Pit – The Vaults
Reviewed – 3rd March 2020
“This humour with subtextual glints of trauma was brilliantly realised and effortlessly portrayed”
As the title indicates, Lòng Mẹ translates from Vietnamese to English to mean ‘Mother’s Soul’. VanThanh Productions presented its titled theme gracefully with two very different stories, cathartically linked to recognise the power of ancestry and give insight into Vietnamese heritage.
As the audience were sitting down, Tuyen Do and Michael Phong Le sat on the minamilistic set and called on the audience, welcoming them in and asking them to sit down, all the while speaking in thick Vietnamese accents. Comments such as ‘You sir, you so handsome, come sit at the front’ induced humour from the stereotype and set a light hearted tone in the theatre. This quality was emulated throughout the production, acting as a powerful juxtaposition to the heart-breaking stories which unfolded.

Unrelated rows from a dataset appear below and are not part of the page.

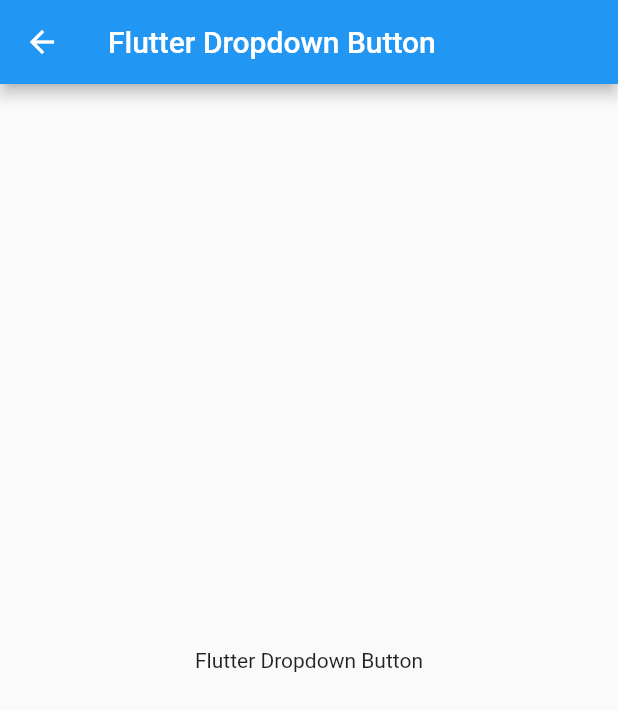
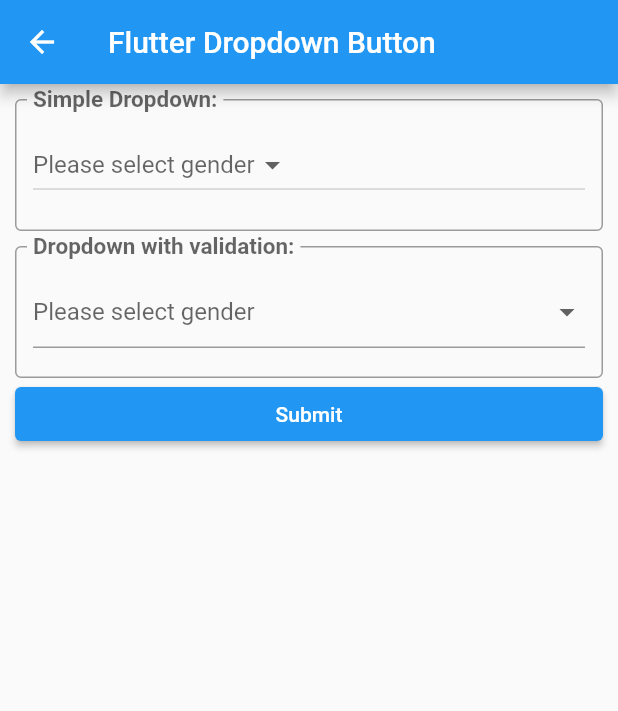
Before and after one commit to ruhulmath08/flutter_a2z, a Flutter app: the MyDropdownButton screen opened by its route, on a phone screen of 412 x 824 dp. Shown: the top 711 px of the screen. Run offline on Flutter 3.47's test engine with Material 2 defaults, Android fonts, the phone set to English and light mode, and no system bars; our stand-ins replace animated_text_kit, auto_size_text, carousel_slider, email_validator, faker, flutter_speed_dial and 6 more; missing offline and left inert: chips_input, flutter_reaction_button, flutter_syntax_view, giffy_dialog, rotated_corner_decoration.

Commit message:
add dropdown_button

```diff
--- a/lib/routing/router.dart
+++ b/lib/routing/router.dart
@@ -30,6 +30,7 @@
 import 'package:flutter_a2z/screens/flutter_packages/flutter_reorderables/flutter_reorderable_table/flutter_reorderable_table.dart';
 import 'package:flutter_a2z/screens/flutter_packages/flutter_reorderables/flutter_reorderable_wrap/flutter_reorderable_wrap.dart';
 import 'package:flutter_a2z/screens/flutter_packages/flutter_reorderables/flutter_reorderables.dart';
+import 'package:flutter_a2z/screens/flutter_packages/flutter_slidable/flutter_slidable.dart';
 import 'package:flutter_a2z/screens/flutter_packages/flutter_web_view/flutter_web_view.dart';
 import 'package:flutter_a2z/screens/flutter_packages/flutter_web_view/flutter_webview_plugin/flutter_webview_plugin.dart';
 import 'package:flutter_a2z/screens/flutter_packages/flutter_web_view/webview_flutter/webview_flutter.dart';
@@ -602,6 +603,14 @@
         ),
       );
 
+    //flutter_slidable
+    case FLUTTER_SLIDABLE_ROUTE:
+      return MaterialPageRoute(
+        builder: (context) => const MyFlutterSlidable(
+          title: FLUTTER_SLIDABLE_TITLE,
+        ),
+      );
+
     //=================================FlutterPackages: End====================================
 
     //--------------
--- a/lib/routing/routing_constants.dart
+++ b/lib/routing/routing_constants.dart
@@ -276,6 +276,11 @@
 const String ANIMATED_TEXT_KIT_ROUTE = '/animated_text_kit';
 const String ANIMATED_TEXT_KIT_TITLE = 'Animated Text Kit';
 const String ANIMATED_TEXT_KIT_CODE = '';
+
+//flutter_slidable
+const String FLUTTER_SLIDABLE_ROUTE = '/flutter_slidable';
+const String FLUTTER_SLIDABLE_TITLE = 'Flutter Slidable';
+const String FLUTTER_SLIDABLE_CODE = '';
 //---------------------------------FlutterPackages: End------------------------------
 
 //---------------------------------ExpandableElement: Start -------------------------
--- a/lib/screens/flutter_widgets/buttons/my_dropdown_button/my_dropdown_button.dart
+++ b/lib/screens/flutter_widgets/buttons/my_dropdown_button/my_dropdown_button.dart
@@ -1,4 +1,5 @@
 import 'package:flutter/material.dart';
+import 'package:flutter_a2z/constants/constants.dart';
 
 class MyDropdownButton extends StatefulWidget {
   final String title;
@@ -10,12 +11,102 @@
 }
 
 class _MyDropdownButtonState extends State<MyDropdownButton> {
+  final _formKey = GlobalKey<FormState>();
+  var gender;
+  var selectedGender;
+
   @override
   Widget build(BuildContext context) {
     return Scaffold(
       appBar: AppBar(title: Text(widget.title)),
-      body: Center(
-        child: Text(widget.title)),
+      body: Form(
+        key: _formKey,
+        child: ListView(
+          padding: const EdgeInsets.all(Constants.PAGE_DEFAULT_PADDING),
+          physics: const BouncingScrollPhysics(),
+          children: [
+            InputDecorator(
+              decoration: const InputDecoration(
+                labelText: 'Simple Dropdown:',
+                labelStyle: TextStyle(
+                  fontWeight: FontWeight.bold,
+                  fontSize: 20,
+                ),
+                border: OutlineInputBorder(),
+              ),
+              child: DropdownButton(
+                hint: const Text('Please select gender'),
+                value: gender,
+                items: const [
+                  DropdownMenuItem(
+                    value: 'male',
+                    child: Text('Male'),
+                  ),
+                  DropdownMenuItem(
+                    value: 'female',
+                    child: Text('Female'),
+                  ),
+                  DropdownMenuItem(
+                    value: 'others',
+                    child: Text('Others'),
+                  ),
+                ],
+                onChanged: (value) {
+                  setState(() {
+                    gender = value;
+                  });
+                },
+              ),
+            ),
+            const SizedBox(height: 10),
+            InputDecorator(
+              decoration: const InputDecoration(
+                labelText: 'Dropdown with validation:',
+                labelStyle: TextStyle(
+                  fontWeight: FontWeight.bold,
+                  fontSize: 20,
+                ),
+                border: OutlineInputBorder(),
+              ),
+              child: DropdownButtonFormField(
+                hint: const Text('Please select gender'),
+                validator: (value) {
+                  if (value == null) {
+                    return 'Please enter a valid type of business';
+                  }
+                },
+                value: selectedGender,
+                items: const [
+                  DropdownMenuItem(
+                    value: 'male',
+                    child: Text('Male'),
+                  ),
+                  DropdownMenuItem(
+                    value: 'female',
+                    child: Text('Female'),
+                  ),
+                  DropdownMenuItem(
+                    value: 'others',
+                    child: Text('Others'),
+                  ),
+                ],
+                onChanged: (value) {
+                  setState(() {
+                    selectedGender = value;
+                  });
+                },
+              ),
+            ),
+            ElevatedButton(
+              onPressed: () {
+                if (_formKey.currentState.validate()) {
+                } else {}
+              },
+              child: const Text('Submit'),
+            ),
+          ],
+        ),
+      ),
     );
   }
 }
--- a/pubspec.yaml
+++ b/pubspec.yaml
@@ -33,6 +33,7 @@
   email_validator: any #31-03-2021
   chips_input: any #02-04-2021
   animated_text_kit: ^4.2.1 #12-06-2021
+  flutter_slidable: any #2-07-2021
 
 dev_dependencies:
   flutter_test:
```
Also changed, not shown: lib/screens/flutter_packages/flutter_packages.dart (+8 -0 lines), lib/screens/flutter_packages/flutter_slidable/flutter_slidable.dart (added, +23 -0 lines), pubspec.lock.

Tuyen Do’s story was told through a masterclass in voice acting. Do seamlessly glided from a thick Vietnamese accent to a London accent as she portrayed both herself and her mother simultaneously in conversation. This allowed for a strong, punchy insight to her struggle to relate to her mother due to growing up with two opposing cultures at the same time. As she told the story of this relationship, beautiful and traumatising anecdotes including the hiding of gold bars in dead chickens, so that they might be able to trade on the black market during the Vietnam war, were both awe inspiring and funny. But the mood was quickly turned when we are told of her family’s citizenship being stripped due to fighting on the American side during the Vietnam war. This humour with subtextual glints of trauma was brilliantly realised and effortlessly portrayed.
Phong Le’s story was similar to Do’s in that it focused on the struggle of relating to a different generation, brought up during a very different time. However, Do’s story fixated more prominently on the ‘constant internal conflict’ of his coming to terms with his Vietnamese heritage, when he was brought up in the contrasting culture of the UK countryside. Phong Le’s performance was honest and delivered with a gentleness which worked beautifully. His ability to portray himself as a small child, through to being an adolescent and then an adult worked brilliantly as he told a story about his mother going to prison and his own questioning surrounding the incident with a raw innocence.
Mingyu Lin’s direction allowed the pair to transition between stories with simple dance sequences, this seemed a little unnecessary as an attempt to create a link between the two and a distraction from the honest conversations each performer gave. However, Lin’s direction shone through Phong Le’s performance; as he clutched a Rubik’s cube throughout the show, highlighting his naivety to his surroundings; it was clear that Lin’s attention to detail was meticulous here and that a great deal of thought had gone into it.
The production as a whole was awe inspiring, only let down by the unnecessary measures taken to link performances which would have stood strong and linked easily without them.
Reviewed by Mimi Monteith